What is required> Find how many lines in the data below include the word "upita", then write only that number.
--- Recorded information Enclosed Below ---
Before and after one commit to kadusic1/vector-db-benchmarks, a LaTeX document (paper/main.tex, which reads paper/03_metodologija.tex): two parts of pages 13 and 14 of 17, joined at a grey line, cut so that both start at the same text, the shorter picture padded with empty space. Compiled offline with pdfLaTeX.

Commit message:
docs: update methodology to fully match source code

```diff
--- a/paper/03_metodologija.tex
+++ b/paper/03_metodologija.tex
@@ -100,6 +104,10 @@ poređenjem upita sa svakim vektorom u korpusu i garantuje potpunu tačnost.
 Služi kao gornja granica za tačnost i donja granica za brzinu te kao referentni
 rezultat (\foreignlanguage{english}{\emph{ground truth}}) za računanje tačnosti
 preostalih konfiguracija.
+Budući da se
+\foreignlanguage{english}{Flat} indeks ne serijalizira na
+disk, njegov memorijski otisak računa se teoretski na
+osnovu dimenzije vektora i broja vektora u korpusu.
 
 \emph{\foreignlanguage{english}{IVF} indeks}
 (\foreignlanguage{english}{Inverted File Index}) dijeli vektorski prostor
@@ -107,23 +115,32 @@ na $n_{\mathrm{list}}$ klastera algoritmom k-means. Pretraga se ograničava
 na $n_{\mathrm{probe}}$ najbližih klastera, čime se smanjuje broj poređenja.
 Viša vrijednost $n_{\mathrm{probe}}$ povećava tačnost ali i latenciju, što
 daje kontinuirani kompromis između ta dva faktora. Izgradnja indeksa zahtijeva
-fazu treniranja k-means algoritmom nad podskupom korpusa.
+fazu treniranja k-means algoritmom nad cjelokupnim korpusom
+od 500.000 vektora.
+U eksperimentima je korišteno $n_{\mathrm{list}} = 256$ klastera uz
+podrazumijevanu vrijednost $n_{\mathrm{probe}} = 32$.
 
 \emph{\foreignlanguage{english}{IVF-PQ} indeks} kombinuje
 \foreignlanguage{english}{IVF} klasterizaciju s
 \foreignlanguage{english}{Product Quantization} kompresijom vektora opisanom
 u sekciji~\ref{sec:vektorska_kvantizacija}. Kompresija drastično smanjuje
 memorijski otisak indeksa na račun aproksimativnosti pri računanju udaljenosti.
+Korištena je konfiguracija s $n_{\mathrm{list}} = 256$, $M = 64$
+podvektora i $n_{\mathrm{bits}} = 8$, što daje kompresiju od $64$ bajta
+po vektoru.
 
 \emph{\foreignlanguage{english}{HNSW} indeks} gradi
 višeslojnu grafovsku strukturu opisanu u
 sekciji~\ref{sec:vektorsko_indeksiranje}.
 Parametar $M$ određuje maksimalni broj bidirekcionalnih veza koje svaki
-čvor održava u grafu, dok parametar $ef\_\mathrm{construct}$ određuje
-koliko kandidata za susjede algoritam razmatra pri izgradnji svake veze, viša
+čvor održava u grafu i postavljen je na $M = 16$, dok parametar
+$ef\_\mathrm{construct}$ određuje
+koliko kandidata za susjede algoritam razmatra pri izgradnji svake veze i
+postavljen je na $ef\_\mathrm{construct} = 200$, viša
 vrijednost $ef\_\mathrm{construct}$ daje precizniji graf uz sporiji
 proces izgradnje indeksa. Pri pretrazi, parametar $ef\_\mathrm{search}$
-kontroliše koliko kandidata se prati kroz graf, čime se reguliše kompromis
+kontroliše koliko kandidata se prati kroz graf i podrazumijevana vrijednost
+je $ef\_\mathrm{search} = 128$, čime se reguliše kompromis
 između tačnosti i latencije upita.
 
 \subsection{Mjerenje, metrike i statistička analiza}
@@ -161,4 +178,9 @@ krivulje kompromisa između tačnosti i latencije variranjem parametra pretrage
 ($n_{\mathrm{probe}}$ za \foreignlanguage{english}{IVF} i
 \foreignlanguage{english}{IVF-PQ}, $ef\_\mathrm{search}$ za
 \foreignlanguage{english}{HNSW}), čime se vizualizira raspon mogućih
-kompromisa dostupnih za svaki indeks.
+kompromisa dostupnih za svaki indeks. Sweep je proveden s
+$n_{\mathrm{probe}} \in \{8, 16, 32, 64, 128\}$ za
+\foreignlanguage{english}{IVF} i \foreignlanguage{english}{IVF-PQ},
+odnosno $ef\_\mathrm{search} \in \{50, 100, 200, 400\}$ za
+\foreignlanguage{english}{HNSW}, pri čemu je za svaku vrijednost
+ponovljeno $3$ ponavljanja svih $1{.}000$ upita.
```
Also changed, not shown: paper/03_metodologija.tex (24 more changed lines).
--- End of Enclosed Recorded information ---
Task response> 3